▶ _Your objective_
Word for word, copy out the records given below.

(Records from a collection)

***

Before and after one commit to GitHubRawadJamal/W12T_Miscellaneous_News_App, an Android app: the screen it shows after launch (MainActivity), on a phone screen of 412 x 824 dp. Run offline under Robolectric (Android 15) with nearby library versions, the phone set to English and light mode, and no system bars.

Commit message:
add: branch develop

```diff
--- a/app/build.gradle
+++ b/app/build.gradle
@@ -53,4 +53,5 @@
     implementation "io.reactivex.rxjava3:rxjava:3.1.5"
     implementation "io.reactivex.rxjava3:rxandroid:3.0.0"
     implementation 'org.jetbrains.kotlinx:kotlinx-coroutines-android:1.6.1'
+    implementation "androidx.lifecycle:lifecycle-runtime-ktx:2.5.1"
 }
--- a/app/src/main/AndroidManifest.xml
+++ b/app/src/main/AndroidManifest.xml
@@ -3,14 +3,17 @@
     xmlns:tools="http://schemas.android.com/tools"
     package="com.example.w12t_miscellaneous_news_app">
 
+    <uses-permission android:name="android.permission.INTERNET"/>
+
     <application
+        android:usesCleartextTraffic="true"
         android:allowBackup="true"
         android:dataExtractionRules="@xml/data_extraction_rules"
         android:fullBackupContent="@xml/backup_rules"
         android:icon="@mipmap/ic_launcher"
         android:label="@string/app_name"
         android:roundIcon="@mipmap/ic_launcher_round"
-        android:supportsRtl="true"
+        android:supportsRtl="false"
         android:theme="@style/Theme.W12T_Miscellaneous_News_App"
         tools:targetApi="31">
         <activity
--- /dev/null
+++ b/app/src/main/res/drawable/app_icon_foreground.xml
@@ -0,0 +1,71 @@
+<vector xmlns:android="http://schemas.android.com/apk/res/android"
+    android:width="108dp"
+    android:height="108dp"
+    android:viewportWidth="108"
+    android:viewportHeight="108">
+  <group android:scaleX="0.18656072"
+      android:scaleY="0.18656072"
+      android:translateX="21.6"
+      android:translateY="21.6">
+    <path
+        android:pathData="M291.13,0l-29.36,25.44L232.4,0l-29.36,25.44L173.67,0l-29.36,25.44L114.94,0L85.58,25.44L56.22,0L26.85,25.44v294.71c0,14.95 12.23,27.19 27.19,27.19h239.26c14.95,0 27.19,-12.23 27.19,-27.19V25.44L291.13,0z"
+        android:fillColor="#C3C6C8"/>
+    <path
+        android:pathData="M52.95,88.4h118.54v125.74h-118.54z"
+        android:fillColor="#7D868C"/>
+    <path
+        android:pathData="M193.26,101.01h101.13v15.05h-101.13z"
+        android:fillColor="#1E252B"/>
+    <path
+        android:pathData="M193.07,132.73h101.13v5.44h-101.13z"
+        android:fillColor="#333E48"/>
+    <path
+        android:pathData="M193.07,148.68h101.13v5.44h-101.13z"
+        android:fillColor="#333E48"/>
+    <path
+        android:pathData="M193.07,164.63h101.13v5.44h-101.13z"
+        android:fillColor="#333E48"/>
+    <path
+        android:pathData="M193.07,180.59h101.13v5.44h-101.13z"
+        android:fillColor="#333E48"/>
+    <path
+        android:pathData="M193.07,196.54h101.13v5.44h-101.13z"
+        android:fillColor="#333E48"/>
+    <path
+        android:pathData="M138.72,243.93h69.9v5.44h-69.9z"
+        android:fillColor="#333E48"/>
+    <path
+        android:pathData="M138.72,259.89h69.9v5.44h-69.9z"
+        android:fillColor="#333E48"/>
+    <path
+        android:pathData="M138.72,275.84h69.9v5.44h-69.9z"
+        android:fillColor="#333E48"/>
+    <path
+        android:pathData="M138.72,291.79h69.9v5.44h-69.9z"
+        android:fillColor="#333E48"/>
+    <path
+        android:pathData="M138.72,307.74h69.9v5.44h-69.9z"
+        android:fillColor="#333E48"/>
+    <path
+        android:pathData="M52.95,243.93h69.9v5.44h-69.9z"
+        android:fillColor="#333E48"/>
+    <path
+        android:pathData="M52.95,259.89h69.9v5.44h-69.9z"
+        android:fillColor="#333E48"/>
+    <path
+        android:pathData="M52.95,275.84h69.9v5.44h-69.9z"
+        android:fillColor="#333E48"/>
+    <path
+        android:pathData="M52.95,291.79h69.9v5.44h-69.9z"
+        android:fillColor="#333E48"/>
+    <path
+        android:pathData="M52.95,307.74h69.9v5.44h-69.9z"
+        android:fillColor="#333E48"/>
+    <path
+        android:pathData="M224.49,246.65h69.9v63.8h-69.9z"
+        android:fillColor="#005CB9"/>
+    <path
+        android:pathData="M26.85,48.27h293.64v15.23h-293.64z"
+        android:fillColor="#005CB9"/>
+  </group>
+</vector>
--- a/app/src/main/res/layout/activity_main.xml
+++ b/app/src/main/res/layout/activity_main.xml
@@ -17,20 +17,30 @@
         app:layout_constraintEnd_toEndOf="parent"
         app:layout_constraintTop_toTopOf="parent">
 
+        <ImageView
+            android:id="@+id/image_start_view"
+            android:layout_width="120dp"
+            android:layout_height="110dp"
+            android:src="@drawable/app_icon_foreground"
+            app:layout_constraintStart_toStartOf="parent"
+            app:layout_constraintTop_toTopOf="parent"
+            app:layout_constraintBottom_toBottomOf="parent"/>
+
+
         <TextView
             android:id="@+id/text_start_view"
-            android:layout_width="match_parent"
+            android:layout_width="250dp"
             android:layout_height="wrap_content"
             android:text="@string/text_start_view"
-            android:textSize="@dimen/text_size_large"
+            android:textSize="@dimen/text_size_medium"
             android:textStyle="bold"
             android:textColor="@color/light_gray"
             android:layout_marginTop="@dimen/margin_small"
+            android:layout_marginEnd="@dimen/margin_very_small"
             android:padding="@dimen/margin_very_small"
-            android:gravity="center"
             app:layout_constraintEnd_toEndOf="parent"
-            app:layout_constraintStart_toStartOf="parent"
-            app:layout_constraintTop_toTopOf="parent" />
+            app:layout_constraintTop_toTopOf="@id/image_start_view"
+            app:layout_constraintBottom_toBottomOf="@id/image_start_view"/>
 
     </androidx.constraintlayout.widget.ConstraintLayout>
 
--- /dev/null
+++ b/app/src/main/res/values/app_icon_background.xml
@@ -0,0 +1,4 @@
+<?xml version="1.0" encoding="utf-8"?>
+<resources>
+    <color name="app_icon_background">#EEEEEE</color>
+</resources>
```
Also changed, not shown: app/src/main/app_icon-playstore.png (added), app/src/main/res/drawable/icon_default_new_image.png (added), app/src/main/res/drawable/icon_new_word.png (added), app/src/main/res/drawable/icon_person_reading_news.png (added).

***

▶ _Written reply_
Before and after one commit to GitHubRawadJamal/W12T_Miscellaneous_News_App, an Android app: the screen it shows after launch (MainActivity), on a phone screen of 412 x 824 dp. Run offline under Robolectric (Android 15) with nearby library versions, the phone set to English and light mode, and no system bars.

Commit message:
add: branch develop

```diff
--- a/app/build.gradle
+++ b/app/build.gradle
@@ -53,4 +53,5 @@
     implementation "io.reactivex.rxjava3:rxjava:3.1.5"
     implementation "io.reactivex.rxjava3:rxandroid:3.0.0"
     implementation 'org.jetbrains.kotlinx:kotlinx-coroutines-android:1.6.1'
+    implementation "androidx.lifecycle:lifecycle-runtime-ktx:2.5.1"
 }
--- a/app/src/main/AndroidManifest.xml
+++ b/app/src/main/AndroidManifest.xml
@@ -3,14 +3,17 @@
     xmlns:tools="http://schemas.android.com/tools"
     package="com.example.w12t_miscellaneous_news_app">
 
+    <uses-permission android:name="android.permission.INTERNET"/>
+
     <application
+        android:usesCleartextTraffic="true"
         android:allowBackup="true"
         android:dataExtractionRules="@xml/data_extraction_rules"
         android:fullBackupContent="@xml/backup_rules"
         android:icon="@mipmap/ic_launcher"
         android:label="@string/app_name"
         android:roundIcon="@mipmap/ic_launcher_round"
-        android:supportsRtl="true"
+        android:supportsRtl="false"
         android:theme="@style/Theme.W12T_Miscellaneous_News_App"
         tools:targetApi="31">
         <activity
--- /dev/null
+++ b/app/src/main/res/drawable/app_icon_foreground.xml
@@ -0,0 +1,71 @@
+<vector xmlns:android="http://schemas.android.com/apk/res/android"
+    android:width="108dp"
+    android:height="108dp"
+    android:viewportWidth="108"
+    android:viewportHeight="108">
+  <group android:scaleX="0.18656072"
+      android:scaleY="0.18656072"
+      android:translateX="21.6"
+      android:translateY="21.6">
+    <path
+        android:pathData="M291.13,0l-29.36,25.44L232.4,0l-29.36,25.44L173.67,0l-29.36,25.44L114.94,0L85.58,25.44L56.22,0L26.85,25.44v294.71c0,14.95 12.23,27.19 27.19,27.19h239.26c14.95,0 27.19,-12.23 27.19,-27.19V25.44L291.13,0z"
+        android:fillColor="#C3C6C8"/>
+    <path
+        android:pathData="M52.95,88.4h118.54v125.74h-118.54z"
+        android:fillColor="#7D868C"/>
+    <path
+        android:pathData="M193.26,101.01h101.13v15.05h-101.13z"
+        android:fillColor="#1E252B"/>
+    <path
+        android:pathData="M193.07,132.73h101.13v5.44h-101.13z"
+        android:fillColor="#333E48"/>
+    <path
+        android:pathData="M193.07,148.68h101.13v5.44h-101.13z"
+        android:fillColor="#333E48"/>
+    <path
+        android:pathData="M193.07,164.63h101.13v5.44h-101.13z"
+        android:fillColor="#333E48"/>
+    <path
+        android:pathData="M193.07,180.59h101.13v5.44h-101.13z"
+        android:fillColor="#333E48"/>
+    <path
+        android:pathData="M193.07,196.54h101.13v5.44h-101.13z"
+        android:fillColor="#333E48"/>
+    <path
+        android:pathData="M138.72,243.93h69.9v5.44h-69.9z"
+        android:fillColor="#333E48"/>
+    <path
+        android:pathData="M138.72,259.89h69.9v5.44h-69.9z"
+        android:fillColor="#333E48"/>
+    <path
+        android:pathData="M138.72,275.84h69.9v5.44h-69.9z"
+        android:fillColor="#333E48"/>
+    <path
+        android:pathData="M138.72,291.79h69.9v5.44h-69.9z"
+        android:fillColor="#333E48"/>
+    <path
+        android:pathData="M138.72,307.74h69.9v5.44h-69.9z"
+        android:fillColor="#333E48"/>
+    <path
+        android:pathData="M52.95,243.93h69.9v5.44h-69.9z"
+        android:fillColor="#333E48"/>
+    <path
+        android:pathData="M52.95,259.89h69.9v5.44h-69.9z"
+        android:fillColor="#333E48"/>
+    <path
+        android:pathData="M52.95,275.84h69.9v5.44h-69.9z"
+        android:fillColor="#333E48"/>
+    <path
+        android:pathData="M52.95,291.79h69.9v5.44h-69.9z"
+        android:fillColor="#333E48"/>
+    <path
+        android:pathData="M52.95,307.74h69.9v5.44h-69.9z"
+        android:fillColor="#333E48"/>
+    <path
+        android:pathData="M224.49,246.65h69.9v63.8h-69.9z"
+        android:fillColor="#005CB9"/>
+    <path
+        android:pathData="M26.85,48.27h293.64v15.23h-293.64z"
+        android:fillColor="#005CB9"/>
+  </group>
+</vector>
--- a/app/src/main/res/layout/activity_main.xml
+++ b/app/src/main/res/layout/activity_main.xml
@@ -17,20 +17,30 @@
         app:layout_constraintEnd_toEndOf="parent"
         app:layout_constraintTop_toTopOf="parent">
 
+        <ImageView
+            android:id="@+id/image_start_view"
+            android:layout_width="120dp"
+            android:layout_height="110dp"
+            android:src="@drawable/app_icon_foreground"
+            app:layout_constraintStart_toStartOf="parent"
+            app:layout_constraintTop_toTopOf="parent"
+            app:layout_constraintBottom_toBottomOf="parent"/>
+
+
         <TextView
             android:id="@+id/text_start_view"
-            android:layout_width="match_parent"
+            android:layout_width="250dp"
             android:layout_height="wrap_content"
             android:text="@string/text_start_view"
-            android:textSize="@dimen/text_size_large"
+            android:textSize="@dimen/text_size_medium"
             android:textStyle="bold"
             android:textColor="@color/light_gray"
             android:layout_marginTop="@dimen/margin_small"
+            android:layout_marginEnd="@dimen/margin_very_small"
             android:padding="@dimen/margin_very_small"
-            android:gravity="center"
             app:layout_constraintEnd_toEndOf="parent"
-            app:layout_constraintStart_toStartOf="parent"
-            app:layout_constraintTop_toTopOf="parent" />
+            app:layout_constraintTop_toTopOf="@id/image_start_view"
+            app:layout_constraintBottom_toBottomOf="@id/image_start_view"/>
 
     </androidx.constraintlayout.widget.ConstraintLayout>
 
--- /dev/null
+++ b/app/src/main/res/values/app_icon_background.xml
@@ -0,0 +1,4 @@
+<?xml version="1.0" encoding="utf-8"?>
+<resources>
+    <color name="app_icon_background">#EEEEEE</color>
+</resources>
```
Also changed, not shown: app/src/main/app_icon-playstore.png (added), app/src/main/res/drawable/icon_default_new_image.png (added), app/src/main/res/drawable/icon_new_word.png (added), app/src/main/res/drawable/icon_person_reading_news.png (added).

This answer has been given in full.